No-limit Texas hold’em has exploded in popularity recently thanks to the broadcasting of live hole cards on television shows like the World Series of Poker (WSOP) or the World Poker Tour (WPT). The game is commonly played with up to 10 players at a single table. Although many new players are used to this style, heads-up is a different breed of poker which can be hard to adjust to for a beginner.
Is Heads-Up Hold ‘Em Right for Me?
Unlike a full table, heads-up hold’em is mono y mono. Your single opponent is your main focus the entire course of a match. At a full table, a player could patiently sit around waiting for good cards without paying too much attention to his opponents. A straightforward, basic strategy could be very profitable. In heads-up play, you will be playing nearly every single hand. As a result, the play is more wild, aggressive, and exciting. Betting, bluffing, and raising all the time results in bigger fluctuations in your bankroll. Only choose heads-up if you are prepared to handle the swings.
Preflop Starting Hands
In heads-up poker, you will always either be the small blind or the big blind. Because you will always have money invested in the hand, it is foolish to fold the small blind. It is worth it to literally call every single hand. In heads-up hold’em, your cards are not the most important thing. Your opponent’s cards should dictate how you play and bet.

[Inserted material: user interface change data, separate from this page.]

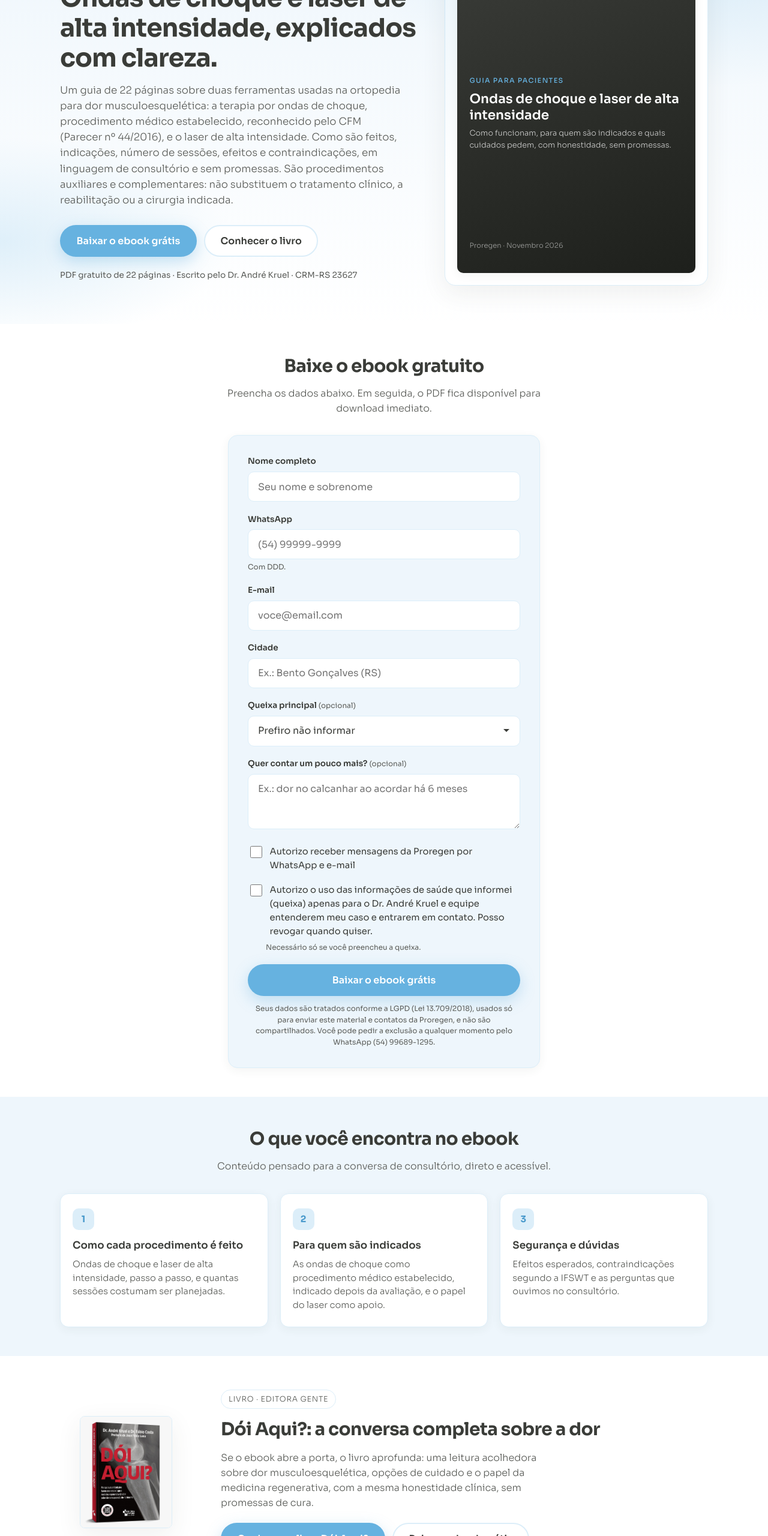
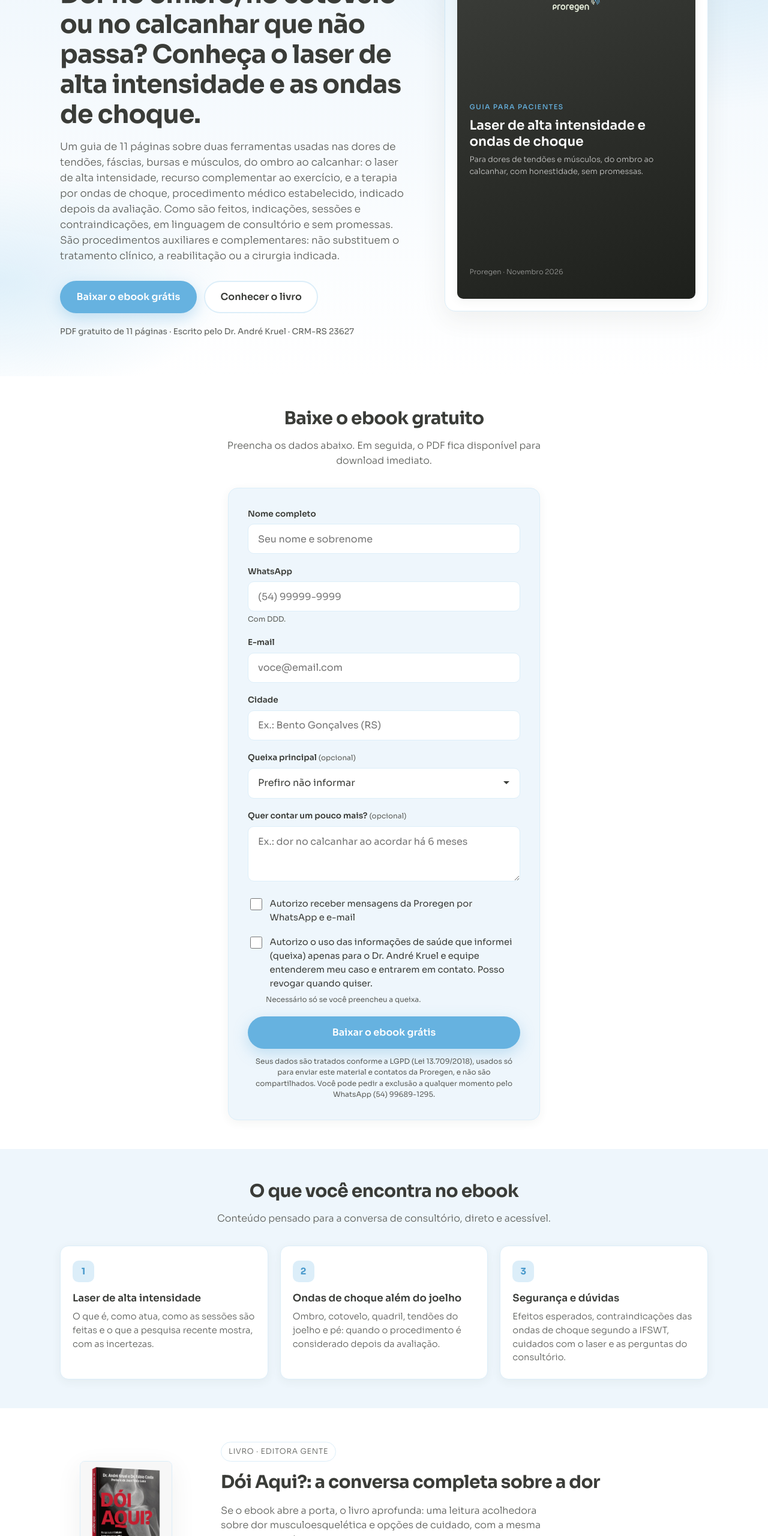
Before and after one commit to kruelandre-jpg/proregen-lp-ebook-choque-laser, a plain HTML site: page index.html in a window 1280 px wide. Shown: the part 220-2780 px from the top of the page at 60% size. Drawn offline with Linux system fonts and the light colour scheme.

Commit message:
E-book revisado (CFM), PDF novo na identidade Proregen, texto da LP revisado, pixel Meta como nas demais LPs

```diff
--- a/app.js
+++ b/app.js
@@ -11,7 +11,7 @@
   var bookCtaThanks = document.getElementById('book-cta-thanks');
   var waLinks = document.querySelectorAll('[data-wa]');
 
-  var ebookUrl = cfg.ebookUrl || 'assets/Ebook-Proregen-Ondas-de-Choque-e-Laser.pdf';
+  var ebookUrl = cfg.ebookUrl || 'assets/Ebook-Proregen-Ondas-Choque-Laser-Guia-Pacientes.pdf';
   var bookUrl = cfg.bookUrl || 'https://www.editoragente.com.br/doi-aqui--7520/p';
   var waNumber = (cfg.whatsappClinic || '54996891295').replace(/\D/g, '');
 
@@ -20,7 +20,7 @@
   if (bookCtaThanks) bookCtaThanks.href = bookUrl;
 
   waLinks.forEach(function (el) {
-    var msg = el.getAttribute('data-wa-msg') || 'Olá! Vi o ebook sobre ondas de choque e laser e gostaria de saber mais.';
+    var msg = el.getAttribute('data-wa-msg') || 'Olá! Vi o ebook sobre laser de alta intensidade e ondas de choque e gostaria de saber mais.';
     el.href = 'https://wa.me/' + waNumber + '?text=' + encodeURIComponent(msg);
   });
 
@@ -101,6 +101,7 @@
   }
 
   function revealThankYou() {
+    try { if (typeof window.fbq === 'function') window.fbq('track', 'Lead'); } catch (e) {}
     if (formWrap) formWrap.hidden = true;
     if (thanks) {
       thanks.hidden = false;
--- a/config.js
+++ b/config.js
@@ -6,7 +6,7 @@
  */
 window.LP_CONFIG = {
   appsScriptUrl: 'https://script.google.com/macros/s/AKfycbw96-Ug1oJL-9uOluVOIH88Kj7piGsShf1J8r2Tjx93Tbl9NUqtJdYq5dApfdOlB48A/exec',
-  ebookUrl: 'assets/Ebook-Proregen-Ondas-de-Choque-e-Laser.pdf',
+  ebookUrl: 'assets/Ebook-Proregen-Ondas-Choque-Laser-Guia-Pacientes.pdf',
   bookUrl: 'https://www.editoragente.com.br/doi-aqui--7520/p',
   whatsappClinic: '54996891295',
   origem: 'lp-ebook-choque-laser'
--- a/index.html
+++ b/index.html
@@ -3,8 +3,8 @@
 <head>
   <meta charset="utf-8">
   <meta name="viewport" content="width=device-width, initial-scale=1">
-  <title>Ondas de choque e laser de alta intensidade | Ebook grátis Proregen</title>
-  <meta name="description" content="Guia gratuito sobre a terapia por ondas de choque e o laser de alta intensidade na ortopedia: o que são, como são feitos, indicações, sessões e cuidados. Procedimentos médicos auxiliares, sem promessas. Por Dr. André Kruel.">
+  <title>Laser de alta intensidade e ondas de choque para dores de tendões | Ebook grátis Proregen</title>
+  <meta name="description" content="Guia gratuito sobre o laser de alta intensidade e as ondas de choque nas dores de tendões, fáscias, bursas e músculos, do ombro ao calcanhar: como são feitos, indicações e cuidados. Procedimentos auxiliares, sem promessas. Por Dr. André Kruel.">
   <meta name="robots" content="noindex, nofollow">
   <meta name="theme-color" content="#66B2E0">
   <link rel="preconnect" href="https://fonts.googleapis.com">
@@ -12,10 +12,18 @@
   <link href="https://fonts.googleapis.com/css2?family=Sora:wght@200;300;400;500;600;700&display=swap" rel="stylesheet">
   <link rel="stylesheet" href="styles.css">
   <link rel="icon" href="assets/logo-h-light.svg" type="image/svg+xml">
-  <meta property="og:title" content="Ondas de choque e laser de alta intensidade | Ebook grátis Proregen">
-  <meta property="og:description" content="O que são as ondas de choque e o laser de alta intensidade, como são feitos, para quem são indicados e quais cuidados pedem. Sem promessas.">
+  <meta property="og:title" content="Laser de alta intensidade e ondas de choque para dores de tendões | Ebook grátis Proregen">
+  <meta property="og:description" content="Laser de alta intensidade e ondas de choque nas dores de ombro, cotovelo, quadril, joelho e pé: como são feitos, para quem são indicados e quais cuidados pedem. Sem promessas.">
   <meta property="og:type" content="website">
   <meta property="og:locale" content="pt_BR">
+<!-- Meta Pixel Code -->
+<script>
+!function(f,b,e,v,n,t,s){if(f.fbq)return;n=f.fbq=function(){n.callMethod?n.callMethod.apply(n,arguments):n.queue.push(arguments)};if(!f._fbq)f._fbq=n;n.push=n;n.loaded=!0;n.version='2.0';n.queue=[];t=b.createElement(e);t.async=!0;t.src=v;s=b.getElementsByTagName(e)[0];s.parentNode.insertBefore(t,s)}(window,document,'script','https://connect.facebook.net/en_US/fbevents.js');
+fbq('init','237262437325427');
+fbq('track','PageView');
+</script>
+<noscript><img height="1" width="1" style="display:none" src="https://www.facebook.com/tr?id=237262437325427&ev=PageView&noscript=1"/></noscript>
+<!-- End Meta Pixel Code -->
 </head>
 <body>
   <header class="site-header">
@@ -32,13 +40,13 @@
       <div class="container hero-grid">
         <div>
           <p class="eyebrow">Guia gratuito para pacientes</p>
-          <h1 id="hero-title">Ondas de choque e laser de alta intensidade, explicados com clareza.</h1>
+          <h1 id="hero-title">Dor no ombro, no cotovelo ou no calcanhar que não passa? Conheça o laser de alta intensidade e as ondas de choque.</h1>
           <p class="hero-lead">
-            Um guia de 22 páginas sobre duas ferramentas usadas na ortopedia para
-            dor musculoesquelética: a terapia por ondas de choque, procedimento médico
-            estabelecido, reconhecido pelo CFM (Parecer nº 44/2016), e o laser de alta
-            intensidade. Como são feitos, indicações, número de sessões, efeitos e
-            contraindicações, em linguagem de consultório e sem promessas.
+            Um guia de 11 páginas sobre duas ferramentas usadas nas dores de tendões,
+            fáscias, bursas e músculos, do ombro ao calcanhar: o laser de alta intensidade,
+            recurso complementar ao exercício, e a terapia por ondas de choque, procedimento
+            médico estabelecido, indicado depois da avaliação. Como são feitos, indicações,
+            sessões e contraindicações, em linguagem de consultório e sem promessas.
             São procedimentos auxiliares e complementares: não substituem o tratamento
             clínico, a reabilitação ou a cirurgia indicada.
           </p>
@@ -46,7 +54,7 @@
             <a class="btn btn-primary" href="#formulario">Baixar o ebook grátis</a>
             <a class="btn btn-secondary" href="#livro">Conhecer o livro</a>
           </div>
-          <p class="hero-note">PDF gratuito de 22 páginas · Escrito pelo Dr.&nbsp;André Kruel · CRM-RS&nbsp;23627</p>
+          <p class="hero-note">PDF gratuito de 11 páginas · Escrito pelo Dr.&nbsp;André Kruel · CRM-RS&nbsp;23627</p>
         </div>
 
         <aside class="hero-card" aria-hidden="true">
@@ -54,8 +62,8 @@
             <img class="ev-logo" src="assets/logo-h-dark.svg" alt="">
             <div>
               <p class="ev-label">Guia para pacientes</p>
-              <h2>Ondas de choque e laser de alta intensidade</h2>
-              <p class="ev-sub">Como funcionam, para quem são indicados e quais cuidados pedem, com honestidade, sem promessas.</p>
+              <h2>Laser de alta intensidade e ondas de choque</h2>
+              <p class="ev-sub">Para dores de tendões e músculos, do ombro ao calcanhar, com honestidade, sem promessas.</p>
             </div>
             <p class="ev-footer">Proregen · Novembro 2026</p>
           </div>
@@ -104,8 +112,8 @@
                 <option>Dor no ombro</option>
                 <option>Dor no cotovelo</option>
                 <option>Dor no calcanhar ou fascite plantar</option>
-                <option>Tendinite</option>
-                <option>Dor no joelho</option>
+                <option>Tendinite em outro local</option>
+                <option>Tendinite no joelho</option>
                 <option>Dor no quadril</option>
                 <option>Outra</option>
               </select>
@@ -141,10 +149,10 @@
           <h2>Pronto, o ebook é seu</h2>
           <p>Obrigado pelo interesse. Clique abaixo para baixar o PDF agora. Se quiser ir além, o livro <em>Dói Aqui?</em> aprofunda o tema com a mesma linguagem clara.</p>
           <div class="ty-actions">
-            <a class="btn btn-primary" id="download-ebook" href="assets/Ebook-Proregen-Ondas-de-Choque-e-Laser.pdf" download>
+            <a class="btn btn-primary" id="download-ebook" href="assets/Ebook-Proregen-Ondas-Choque-Laser-Guia-Pacientes.pdf" download>
               Baixar o PDF do guia
             </a>
-            <a class="btn btn-secondary" data-wa data-wa-msg="Olá! Baixei o ebook sobre ondas de choque e laser e gostaria de conversar.">
+            <a class="btn btn-secondary" data-wa data-wa-msg="Olá! Baixei o ebook sobre laser de alta intensidade e ondas de choque e gostaria de conversar.">
               Falar no WhatsApp
             </a>
           </div>
@@ -152,7 +160,7 @@
             <img src="assets/doi-aqui-capa.jpg" alt="Capa do livro Dói Aqui?" width="90" height="109">
             <div>
               <h3>Quer ir além do guia?</h3>
-              <p>O livro <strong>Dói Aqui?</strong> traz uma conversa completa sobre dor musculoesquelética e medicina regenerativa.</p>
+              <p>O livro <strong>Dói Aqui?</strong> traz uma conversa completa sobre dor musculoesquelética e caminhos de cuidado.</p>
               <a class="btn btn-secondary" id="book-cta-thanks" href="https://www.editoragente.com.br/doi-aqui--7520/p" target="_blank" rel="noopener noreferrer">
                 Conhecer o livro Dói Aqui?
               </a>
@@ -171,18 +179,18 @@
         <div class="benefits-grid">
           <article class="benefit-card">
             <span class="benefit-num" aria-hidden="true">1</span>
-            <h3>Como cada procedimento é feito</h3>
-            <p>Ondas de choque e laser de alta intensidade, passo a passo, e quantas sessões costumam ser planejadas.</p>
+            <h3>Laser de alta intensidade</h3>
+            <p>O que é, como atua, como as sessões são feitas e o que a pesquisa recente mostra, com as incertezas.</p>
           </article>
           <article class="benefit-card">
             <span class="benefit-num" aria-hidden="true">2</span>
-            <h3>Para quem são indicados</h3>
-            <p>As ondas de choque como procedimento médico estabelecido, indicado depois da avaliação, e o papel do laser como apoio.</p>
+            <h3>Ondas de choque além do joelho</h3>
+            <p>Ombro, cotovelo, quadril, tendões do joelho e pé: quando o procedimento é considerado depois da avaliação.</p>
           </article>
           <article class="benefit-card">
             <span class="benefit-num" aria-hidden="true">3</span>
             <h3>Segurança e dúvidas</h3>
-            <p>Efeitos esperados, contraindicações segundo a IFSWT e as perguntas que ouvimos no consultório.</p>
+            <p>Efeitos esperados, contraindicações das ondas de choque segundo a IFSWT, cuidados com o laser e as perguntas do consultório.</p>
           </article>
           </div>
       </div>
@@ -203,8 +211,8 @@
           <h2 id="book-title">Dói Aqui?: a conversa completa sobre a dor</h2>
           <p>
             Se o ebook abre a porta, o livro aprofunda: uma leitura acolhedora sobre dor
-            musculoesquelética, opções de cuidado e o papel da medicina regenerativa,
-            com a mesma honestidade clínica, sem promessas de cura.
+            musculoesquelética e opções de cuidado,
+            com a mesma honestidade clínica e sem promessas.
           </p>
           <div class="book-actions">
             <a
@@ -235,19 +243,19 @@
           <div>
             <a href="https://proregen.com.br" target="_blank" rel="noopener noreferrer">proregen.com.br</a>
             ·
-            <a data-wa data-wa-msg="Olá! Vim pela página do ebook sobre ondas de choque e laser.">WhatsApp (54)&nbsp;99689-1295</a>
+            <a data-wa data-wa-msg="Olá! Vim pela página do ebook sobre laser de alta intensidade e ondas de choque.">WhatsApp (54)&nbsp;99689-1295</a>
           </div>
           <div>Atendimento presencial só em Bento Gonçalves (RS) ou consulta online.</div>
         </div>
       </div>
       <p class="footer-disclaimer">
         Este material tem caráter educativo e não substitui consulta médica.
-        As ondas de choque e o laser de alta intensidade são procedimentos médicos auxiliares
+        O laser de alta intensidade e as ondas de choque são procedimentos médicos auxiliares
         e complementares, não substituem tratamento clínico, reabilitação ou cirurgia indicada,
         e a indicação depende de avaliação individualizada. As ondas de choque são procedimento
-        médico estabelecido, coadjuvante, reconhecido pelo Parecer CFM nº 44/2016, com indicação
-        específica depois da avaliação; as contraindicações seguem a IFSWT. Não há garantia de resultado. Converse sempre
-        com o médico responsável pelo seu caso. Proregen / Dr.&nbsp;André Kruel.
+        médico estabelecido, indicado depois da avaliação; as contraindicações seguem as normas
+        de qualidade da IFSWT. Não há garantia de resultado. Converse sempre com o médico
+        responsável pelo seu caso. Proregen / Dr.&nbsp;André Kruel.
       </p>
     </div>
   </footer>
```
Also changed, not shown: 3 other files.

You will be seeing a lot of flops heads-up, so be aggressive. Constantly throw out bluffs and bets on the flop, the turn, and the river. By betting, you give your opponent the chance to fold and win the pot. Betting also maximizes value when you have a winning hand and might even encourage a raise. Although aggressive play has many rewards, it is not a free pass to bet all the time. Sometimes you will bluff huge and need to fold because you are beat. Your only goal is to defeat your opponent, not win every pot. The timing of your betting should be governed by your reads.
Reading Your Opponent
This is the single most important thing to master in heads-up. No other game relies on reads so heavily than heads-up no-limit hold’em. Notice how your opponent bets. Does he raise a lot before the flop? Will she bluff twice in a row? Answering questions like these are the key to winning. Also observe your opponent’s reactions to your bets. Bet different amounts until you know how much he will call and fold. Maximize value on winning hands and try to bluff risking the lowest amount of chips.
Turbo or Non-Turbo
Turbo heads-up sit-n-goes (SNG) are a quick, popular way to play heads-up. The blinds increase more rapidly than normal which ends the match sooner. Non-turbo SNGs are longer and a result you see more hands. This allows for more play between opponents. Turbo heads up SNGs are better for experienced players and might overwhelm a novice at first.
Managing Stakes and Bankroll
You can play for virtually any amount of money heads-up with stakes as little as $2 or $5. At least 20 buy-ins are needed to play heads-up. It is not uncommon for profitable poker players to have downswings and lose 5 to 10 games in a row. 20 buy-ins allow for some breathing room, but you can play with a smaller bankroll if you feel comfortable.
Start out at the smallest limits offered or even play for fun. The more hands you play, the better you will be able to react to certain situations. As your skills increase, you might adjust your strategy or try fancier plays. Focus on figuring out and reading your opponent no matter what level you are playing at. Other flaws in your game will improve over time, but the ability to read your opponent separates the winning poker players from the fish.